Tuesday, March 10, 2009

The Dangers of Informal Learning

I place this in the category of the dangers of putting too much emphasis on informal learning. There was obviously no emphasis on documentation which is a key ingredient in top-down learning which is the key to formal learning. The Sunday Herald of Scotland reports that the U.S. and Great Britain cannot refurbish Trident missiles because they "forgot how to manufacture a component of the warhead."

Plans to refurbish Trident nuclear weapons had to be put on hold because US scientists forgot how to manufacture a component of the warhead, a US congressional investigation has revealed.

The US National Nuclear Security Administration (NNSA) "lost knowledge" of how to make a mysterious but very hazardous material codenamed Fogbank. As a result, the warhead refurbishment programme was put back by at least a year, and racked up an extra $69 million.

Somewhere along the line a decision was made by upper management not to document the process; relying instead on existing personnel to remember and to record.

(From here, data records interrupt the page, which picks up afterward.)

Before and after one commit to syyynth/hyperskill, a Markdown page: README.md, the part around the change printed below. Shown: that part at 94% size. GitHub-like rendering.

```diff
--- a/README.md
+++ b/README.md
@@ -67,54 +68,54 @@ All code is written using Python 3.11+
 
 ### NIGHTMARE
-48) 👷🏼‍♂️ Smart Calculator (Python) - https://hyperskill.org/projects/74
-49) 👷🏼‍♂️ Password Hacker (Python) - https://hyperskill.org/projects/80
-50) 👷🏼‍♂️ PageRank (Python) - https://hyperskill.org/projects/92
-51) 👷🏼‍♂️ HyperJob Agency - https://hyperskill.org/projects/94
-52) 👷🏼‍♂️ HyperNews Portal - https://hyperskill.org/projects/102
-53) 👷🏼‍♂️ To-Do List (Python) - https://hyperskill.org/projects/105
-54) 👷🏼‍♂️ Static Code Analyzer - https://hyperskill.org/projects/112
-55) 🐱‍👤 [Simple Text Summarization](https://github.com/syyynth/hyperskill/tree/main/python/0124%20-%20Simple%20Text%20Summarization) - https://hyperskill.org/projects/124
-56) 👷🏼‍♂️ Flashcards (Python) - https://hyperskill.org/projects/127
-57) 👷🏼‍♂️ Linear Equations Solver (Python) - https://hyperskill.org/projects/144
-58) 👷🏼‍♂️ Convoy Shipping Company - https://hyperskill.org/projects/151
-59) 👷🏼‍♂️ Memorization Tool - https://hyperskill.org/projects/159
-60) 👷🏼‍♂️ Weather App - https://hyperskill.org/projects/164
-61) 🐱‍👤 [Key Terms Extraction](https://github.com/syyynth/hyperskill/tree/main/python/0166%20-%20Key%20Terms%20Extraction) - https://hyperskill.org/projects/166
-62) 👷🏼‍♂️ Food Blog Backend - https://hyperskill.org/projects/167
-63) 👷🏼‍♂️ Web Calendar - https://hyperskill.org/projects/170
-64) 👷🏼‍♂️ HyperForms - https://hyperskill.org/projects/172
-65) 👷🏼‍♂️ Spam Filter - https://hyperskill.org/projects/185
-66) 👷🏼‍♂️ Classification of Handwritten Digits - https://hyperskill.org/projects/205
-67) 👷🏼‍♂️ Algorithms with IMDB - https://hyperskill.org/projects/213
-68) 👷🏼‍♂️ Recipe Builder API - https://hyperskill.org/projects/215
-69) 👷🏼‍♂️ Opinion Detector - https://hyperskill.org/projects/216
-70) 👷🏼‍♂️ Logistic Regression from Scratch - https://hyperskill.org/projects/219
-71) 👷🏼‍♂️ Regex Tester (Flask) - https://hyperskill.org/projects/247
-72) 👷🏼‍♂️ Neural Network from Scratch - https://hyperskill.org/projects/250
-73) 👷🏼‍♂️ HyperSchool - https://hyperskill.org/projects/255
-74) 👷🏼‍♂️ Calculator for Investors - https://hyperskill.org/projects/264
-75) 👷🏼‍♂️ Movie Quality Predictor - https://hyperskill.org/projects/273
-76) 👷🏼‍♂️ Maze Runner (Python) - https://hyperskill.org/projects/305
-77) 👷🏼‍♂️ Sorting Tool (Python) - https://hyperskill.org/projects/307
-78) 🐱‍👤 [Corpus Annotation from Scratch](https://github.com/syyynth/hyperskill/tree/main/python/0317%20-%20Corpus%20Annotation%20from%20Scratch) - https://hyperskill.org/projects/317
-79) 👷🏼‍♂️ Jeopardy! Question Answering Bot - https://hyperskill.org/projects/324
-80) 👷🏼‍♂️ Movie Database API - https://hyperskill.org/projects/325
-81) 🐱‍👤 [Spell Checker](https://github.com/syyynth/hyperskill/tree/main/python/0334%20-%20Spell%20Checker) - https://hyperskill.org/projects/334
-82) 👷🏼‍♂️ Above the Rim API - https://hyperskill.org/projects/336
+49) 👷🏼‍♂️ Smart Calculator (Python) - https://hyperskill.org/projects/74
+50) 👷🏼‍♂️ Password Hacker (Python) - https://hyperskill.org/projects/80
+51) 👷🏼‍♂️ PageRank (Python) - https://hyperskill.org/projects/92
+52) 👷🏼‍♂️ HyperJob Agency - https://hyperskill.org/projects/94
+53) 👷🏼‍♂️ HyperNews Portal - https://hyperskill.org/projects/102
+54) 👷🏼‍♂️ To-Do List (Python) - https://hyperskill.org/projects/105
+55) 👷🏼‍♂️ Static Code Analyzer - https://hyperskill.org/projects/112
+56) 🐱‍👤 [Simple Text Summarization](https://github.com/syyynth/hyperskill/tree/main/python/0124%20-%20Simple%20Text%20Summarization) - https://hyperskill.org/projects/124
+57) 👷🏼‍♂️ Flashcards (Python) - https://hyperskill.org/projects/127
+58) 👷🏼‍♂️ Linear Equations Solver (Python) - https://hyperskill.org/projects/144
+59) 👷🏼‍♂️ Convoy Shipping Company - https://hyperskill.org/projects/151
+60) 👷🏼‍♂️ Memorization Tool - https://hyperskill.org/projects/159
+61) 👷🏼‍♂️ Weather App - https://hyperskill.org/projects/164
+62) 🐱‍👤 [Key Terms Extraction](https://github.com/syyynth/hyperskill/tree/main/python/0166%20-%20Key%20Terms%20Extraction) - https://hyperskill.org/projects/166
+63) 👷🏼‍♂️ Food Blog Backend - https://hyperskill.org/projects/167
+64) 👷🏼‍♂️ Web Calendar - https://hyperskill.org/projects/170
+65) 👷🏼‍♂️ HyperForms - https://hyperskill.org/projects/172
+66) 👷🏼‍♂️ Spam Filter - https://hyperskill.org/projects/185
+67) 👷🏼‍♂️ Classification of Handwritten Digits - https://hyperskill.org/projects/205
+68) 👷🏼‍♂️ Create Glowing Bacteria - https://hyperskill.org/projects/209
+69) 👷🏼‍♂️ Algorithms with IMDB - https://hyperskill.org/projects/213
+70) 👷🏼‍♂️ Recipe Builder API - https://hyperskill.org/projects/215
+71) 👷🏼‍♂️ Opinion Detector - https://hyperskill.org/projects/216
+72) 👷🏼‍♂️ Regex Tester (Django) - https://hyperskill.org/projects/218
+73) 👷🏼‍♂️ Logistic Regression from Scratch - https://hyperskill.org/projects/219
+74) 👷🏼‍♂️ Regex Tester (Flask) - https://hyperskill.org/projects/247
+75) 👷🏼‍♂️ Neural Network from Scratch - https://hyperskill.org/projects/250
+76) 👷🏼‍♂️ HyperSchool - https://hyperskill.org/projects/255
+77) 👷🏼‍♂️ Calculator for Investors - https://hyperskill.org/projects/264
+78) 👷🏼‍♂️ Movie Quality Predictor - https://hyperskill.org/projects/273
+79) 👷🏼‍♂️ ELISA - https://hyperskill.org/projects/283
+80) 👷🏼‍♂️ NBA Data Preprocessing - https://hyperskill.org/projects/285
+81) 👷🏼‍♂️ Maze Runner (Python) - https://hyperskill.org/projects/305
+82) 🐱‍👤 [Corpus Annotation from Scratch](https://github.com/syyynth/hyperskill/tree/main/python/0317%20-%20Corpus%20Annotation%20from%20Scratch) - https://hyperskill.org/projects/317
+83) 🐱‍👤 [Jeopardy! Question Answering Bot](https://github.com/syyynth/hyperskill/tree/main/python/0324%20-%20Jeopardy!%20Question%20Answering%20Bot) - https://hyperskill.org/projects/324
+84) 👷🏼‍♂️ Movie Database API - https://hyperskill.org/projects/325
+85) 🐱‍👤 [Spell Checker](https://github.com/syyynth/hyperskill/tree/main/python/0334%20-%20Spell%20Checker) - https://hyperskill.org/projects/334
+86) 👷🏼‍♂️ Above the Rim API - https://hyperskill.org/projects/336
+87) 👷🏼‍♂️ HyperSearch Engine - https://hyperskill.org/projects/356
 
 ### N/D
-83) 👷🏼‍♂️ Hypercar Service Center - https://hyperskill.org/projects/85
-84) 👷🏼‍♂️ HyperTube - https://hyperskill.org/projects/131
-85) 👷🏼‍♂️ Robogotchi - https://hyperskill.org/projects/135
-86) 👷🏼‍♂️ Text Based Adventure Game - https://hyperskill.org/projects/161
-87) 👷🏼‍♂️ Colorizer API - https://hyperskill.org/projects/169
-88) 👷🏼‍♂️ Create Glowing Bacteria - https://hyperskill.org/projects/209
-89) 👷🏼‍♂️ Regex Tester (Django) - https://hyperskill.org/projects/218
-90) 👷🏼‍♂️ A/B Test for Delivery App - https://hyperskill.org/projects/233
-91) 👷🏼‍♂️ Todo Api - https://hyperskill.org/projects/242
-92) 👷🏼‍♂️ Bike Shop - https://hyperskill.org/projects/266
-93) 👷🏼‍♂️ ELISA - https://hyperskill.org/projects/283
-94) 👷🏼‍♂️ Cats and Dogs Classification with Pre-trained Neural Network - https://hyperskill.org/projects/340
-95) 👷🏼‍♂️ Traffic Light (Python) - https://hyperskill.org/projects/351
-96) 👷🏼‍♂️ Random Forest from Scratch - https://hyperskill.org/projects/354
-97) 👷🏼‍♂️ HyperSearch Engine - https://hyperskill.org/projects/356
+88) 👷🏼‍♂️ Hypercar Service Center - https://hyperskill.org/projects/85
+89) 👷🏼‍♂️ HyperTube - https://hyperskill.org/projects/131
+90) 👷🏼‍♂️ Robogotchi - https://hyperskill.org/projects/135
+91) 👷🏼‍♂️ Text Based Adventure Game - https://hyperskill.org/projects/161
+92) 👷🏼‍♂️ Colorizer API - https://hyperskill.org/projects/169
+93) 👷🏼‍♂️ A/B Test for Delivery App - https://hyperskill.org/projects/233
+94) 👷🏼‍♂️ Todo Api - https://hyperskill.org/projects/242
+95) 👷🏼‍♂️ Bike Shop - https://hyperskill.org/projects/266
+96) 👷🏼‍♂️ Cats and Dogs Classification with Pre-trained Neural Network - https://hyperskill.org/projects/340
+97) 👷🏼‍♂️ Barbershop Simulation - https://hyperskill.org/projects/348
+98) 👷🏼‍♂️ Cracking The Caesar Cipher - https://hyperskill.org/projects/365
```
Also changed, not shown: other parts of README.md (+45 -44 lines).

But vital information on how Fogbank was actually made had somehow been mislaid. "NNSA had lost knowledge of how to manufacture the material because it had kept few records of the process when the material was made in the 1980s, and almost all staff with expertise on production had retired or left the agency," the report said.

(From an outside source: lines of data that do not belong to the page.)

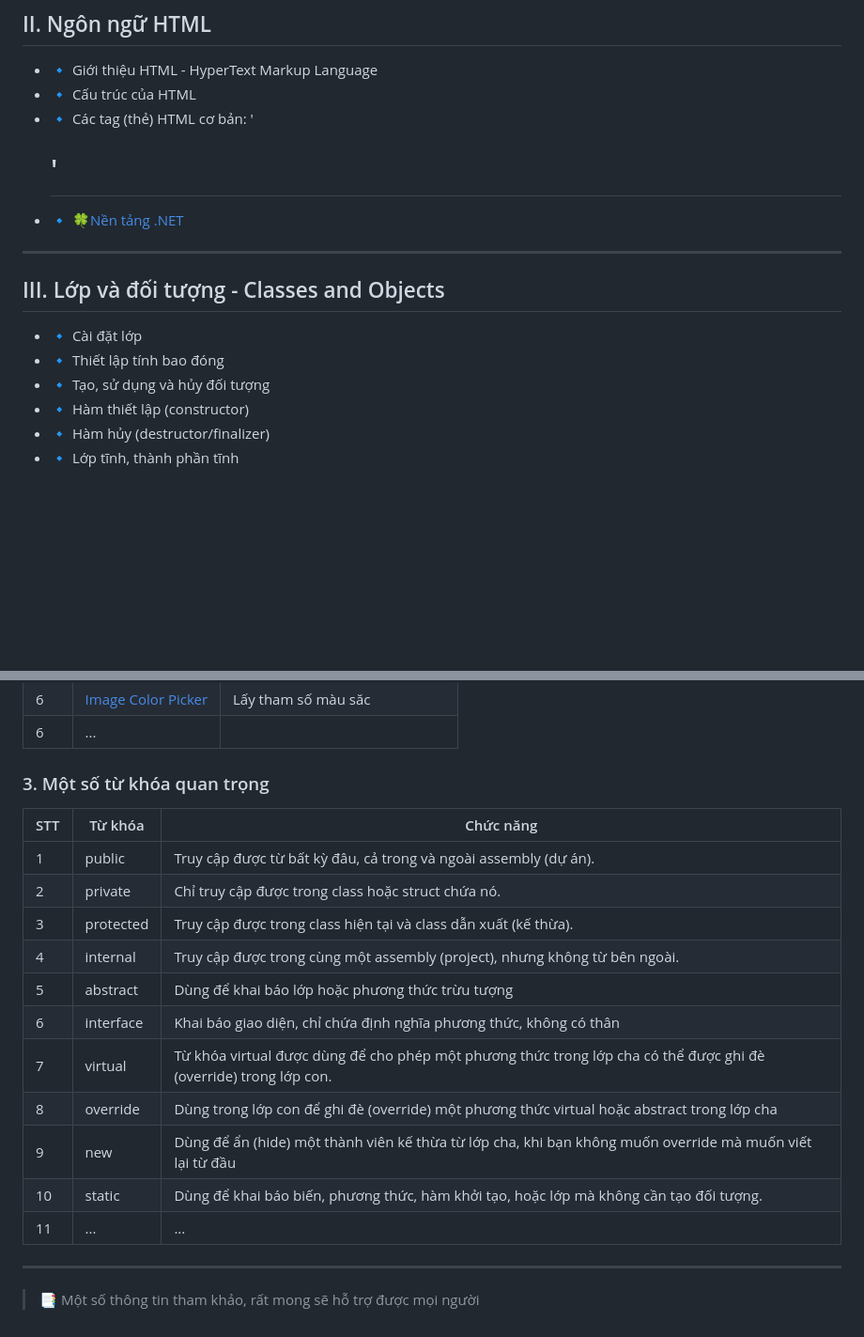
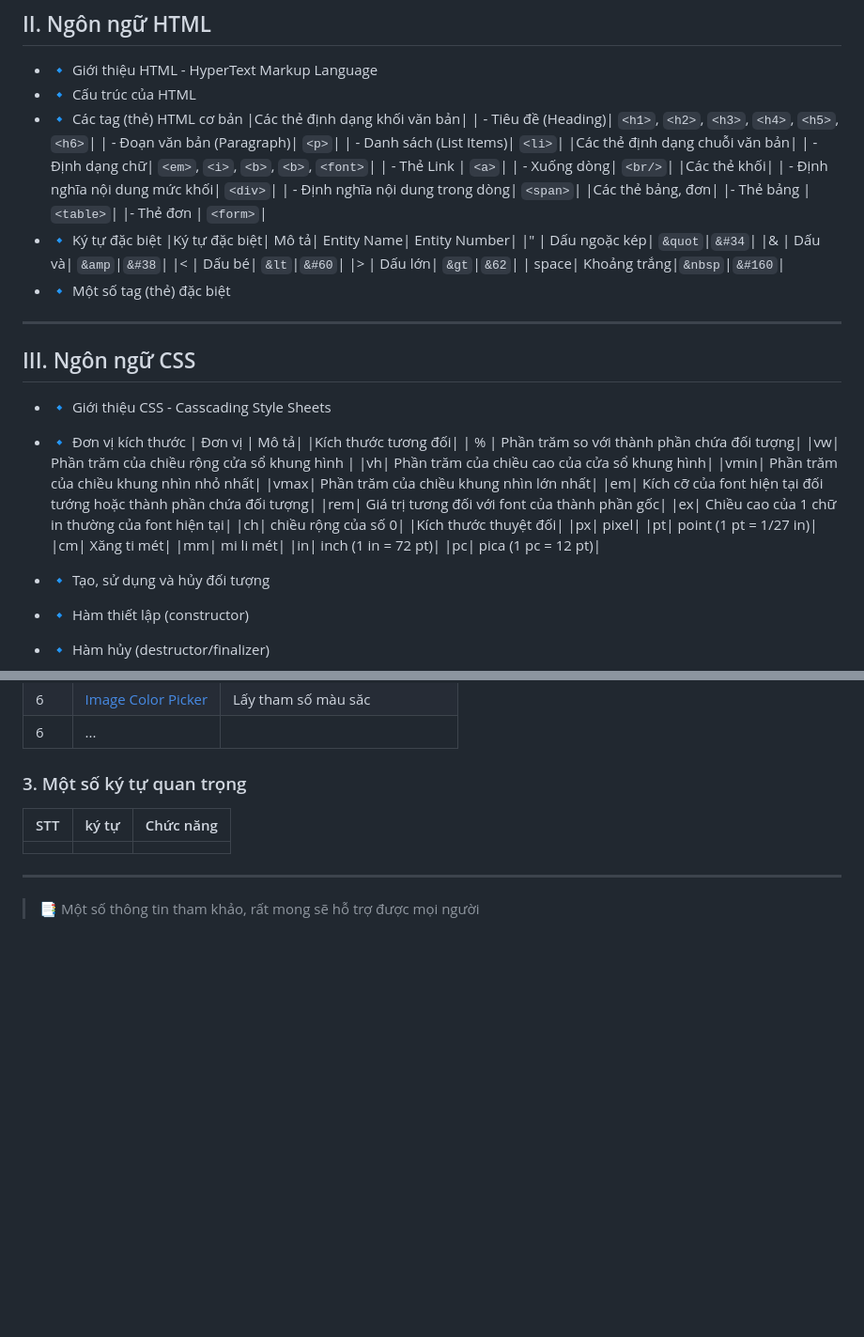
Before and after one commit to InfoTech-NTU/Thiet-Ke-Web, a Markdown page: README.md, 2 parts joined by grey strips. Shown at 94% size. Rendered like a GitHub page; blank space fills up the shorter version.

```diff
--- a/README.md
+++ b/README.md
@@ -13,14 +13,54 @@
 ## II. Ngôn ngữ HTML
 - 🔹 Giới thiệu HTML - HyperText Markup Language
 - 🔹 Cấu trúc của HTML
-- 🔹 Các tag (thẻ) HTML cơ bản: '<h1>'
-- 🔹 🍀[Nền tảng .NET](https://learn.microsoft.com/en-us/dotnet/)
+- 🔹 Các tag (thẻ) HTML cơ bản
+|Các thẻ định dạng khối văn bản|
+| - Tiêu đề (Heading)| `<h1>`, `<h2>`, `<h3>`, `<h4>`, `<h5>`, `<h6>`|
+| - Đoạn văn bản (Paragraph)| `<p>`|
+| - Danh sách (List Items)| `<li>`|
+|Các thẻ định dạng chuỗi văn bản|
+| - Định dạng chữ| `<em>`, `<i>`, `<b>`, `<b>`, `<font>`|
+| - Thẻ Link | `<a>`|
+| - Xuống dòng| `<br/>`|
+|Các thẻ khối|
+| - Định nghĩa nội dung mức khối| `<div>`|
+| - Định nghĩa nội dung trong dòng| `<span>`|
+|Các thẻ bảng, đơn|
+|- Thẻ bảng | `<table>`|
+|- Thẻ đơn | `<form>`|
+- 🔹 Ký tự đặc biệt
+|Ký tự đặc biệt| Mô tả| Entity Name| Entity Number|
+|" | Dấu ngoặc kép| `&quot`|`&#34`|
+|& | Dấu và| `&amp`|`&#38`|
+|< | Dấu bé| `&lt`|`&#60`|
+|> | Dấu lớn| `&gt`|`&62`|
+| space| Khoảng trắng|`&nbsp`|`&#160`|
+- 🔹 Một số tag (thẻ) đặc biệt
 
 ---
 
-## III. Lớp và đối tượng - Classes and Objects
-- 🔹 Cài đặt lớp
-- 🔹 Thiết lập tính bao đóng
+## III. Ngôn ngữ CSS
+- 🔹 Giới thiệu CSS - Casscading Style Sheets
+- 🔹 Đơn vị kích thước
+| Đơn vị | Mô tả|
+|Kích thước tương đối|
+| % | Phần trăm so với thành phần chứa đối tượng|
+|vw| Phần trăm của chiều rộng cửa sổ khung hình |
+|vh| Phần trăm của chiều cao của cửa sổ khung hình|
+|vmin| Phần trăm của chiều khung nhìn nhỏ nhất|
+|vmax| Phần trăm của chiều khung nhìn lớn nhất|
+|em| Kích cỡ của font hiện tại đối tướng hoặc thành phần chứa đối tượng|
+|rem| Giá trị tương đối với font của thành phần gốc|
+|ex| Chiều cao của 1 chữ in thường của font hiện tại|
+|ch| chiều rộng của số 0|
+|Kích thước thuyệt đối|
+|px| pixel|
+|pt| point (1 pt = 1/27 in)|
+|cm| Xăng ti mét|
+|mm| mi li mét|
+|in| inch (1 in = 72 pt)|
+|pc| pica (1 pc = 12 pt)|
+
 - 🔹 Tạo, sử dụng và hủy đối tượng
 - 🔹 Hàm thiết lập (constructor)
 - 🔹 Hàm hủy (destructor/finalizer)
@@ -85,21 +125,11 @@
 | 6   | [Image Color Picker](https://imagecolorpicker.com/vi)| Lấy tham số màu săc|
 | 6   | ...          |
 
-### 3. Một số từ khóa quan trọng
+### 3. Một số ký tự quan trọng
 
-| STT | Từ khóa                   | Chức năng                                                       |
+| STT | ký tự                   | Chức năng                                                       |
 |-----|-----------------------------|-----------------------------------------------------------------|
-| 1   | public                 | Truy cập được từ bất kỳ đâu, cả trong và ngoài assembly (dự án).                              |
-| 2   | private  | Chỉ truy cập được trong class hoặc struct chứa nó.|
-| 3   | protected                  | Truy cập được trong class hiện tại và class dẫn xuất (kế thừa).|
-| 4   | internal                | Truy cập được trong cùng một assembly (project), nhưng không từ bên ngoài.|
-| 5   | abstract                      | Dùng để khai báo lớp hoặc phương thức trừu tượng|
-| 6   | interface                    | Khai báo giao diện, chỉ chứa định nghĩa phương thức, không có thân|
-| 7   | virtual    | Từ khóa virtual được dùng để cho phép một phương thức trong lớp cha có thể được ghi đè (override) trong lớp con.|
-| 8   | override                   | Dùng trong lớp con để ghi đè (override) một phương thức virtual hoặc abstract trong lớp cha|
-| 9   | new                      | Dùng để ẩn (hide) một thành viên kế thừa từ lớp cha, khi bạn không muốn override mà muốn viết lại từ đầu|
-| 10  | static             | Dùng để khai báo biến, phương thức, hàm khởi tạo, hoặc lớp mà không cần tạo đối tượng.|
-| 11  | ...                         | ...                                                                    |
+||
 
 ---
 
```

This is occurring increasingly throughout all sectors of our economy, especially now when managers are struggling to make ends meet without having to layoff more personnel then absolutely necessary. But at what cost? How much knowledge will be lost as senior employees accept buy-out packages to retire early or high-end achievers leave during or ahead of cutbacks?

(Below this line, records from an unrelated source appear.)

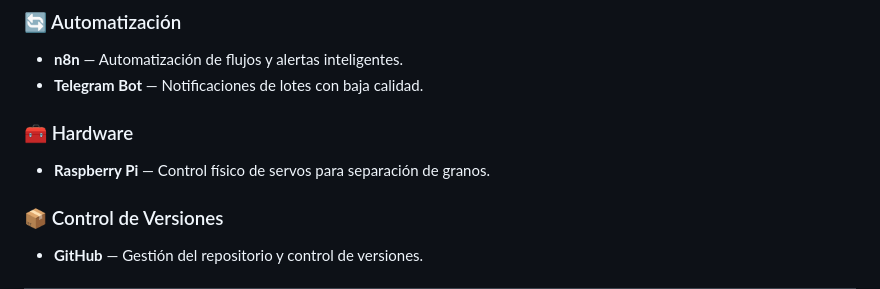
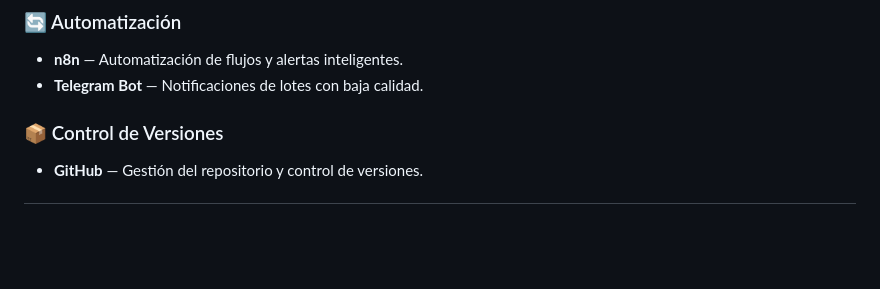
Before and after one commit to M4teoSandoval/Clasificador-Granos-Cafe, a Markdown page: README.md, the part around the change. Rendered like a GitHub page; blank space fills up the shorter version.

```diff
--- a/README.md
+++ b/README.md
@@ -41,8 +41,6 @@ Sistema inteligente de clasificación de granos de café basado en visión por c
 - **n8n** — Automatización de flujos y alertas inteligentes.
 - **Telegram Bot** — Notificaciones de lotes con baja calidad.
 
-### 🧰 Hardware
-- **Raspberry Pi** — Control físico de servos para separación de granos.
 
 ### 📦 Control de Versiones
 - **GitHub** — Gestión del repositorio y control de versiones.
```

I blame management for not seeing the value of documenting their processes and providing employees with the time and the means to document their best practices during the "good" times before this economic downturn. Too much tribal knowledge was left ungathered because we thought the good times would never end and we would always have our tribal elders to pass on their knowledge through informal learning practices.

Well, what these economic times remind us is that even though we have moved way beyond the hunter/gatherer ancestors we are still held thrall by seasonal changes. I fear that as economic winter sets in a great deal of knowledge will be lost.

Hat tip: Glenn "Instapundit" Reynolds

The Sunday Herald - Scotland's award-winning independent newspaper


Downes said...

This is clearly the exception and not the rule.

If we are to believe the story (and there is a lot about it that leaves me sceptical) the knowledge lost was not even written down anywhere.

This is not a failure of informal learning, it is a failure of a security system so secure that important facts are not recorded anywhere.

Not that, personally, I see anything to regret in the loss of knowledge of how to make thermonuclear warheads.

dmcoxe said...

Granted this is an extreme example, but I believe it is symbolic of what is happening throughout the workplace.

Maybe I've worked in a bunch of dysfunctional corporate workplaces in my 30 years of employment, but one thing that I found is that there seems to be an overt dependence on informal learning on day-to-day work related issues. They are little items that don't seem significant at the time but they add up to a great deal of time and money when employees have to hunt down a senior associate to get help. It cuts into the employee's time and the expert's time, all of which costs the employer money.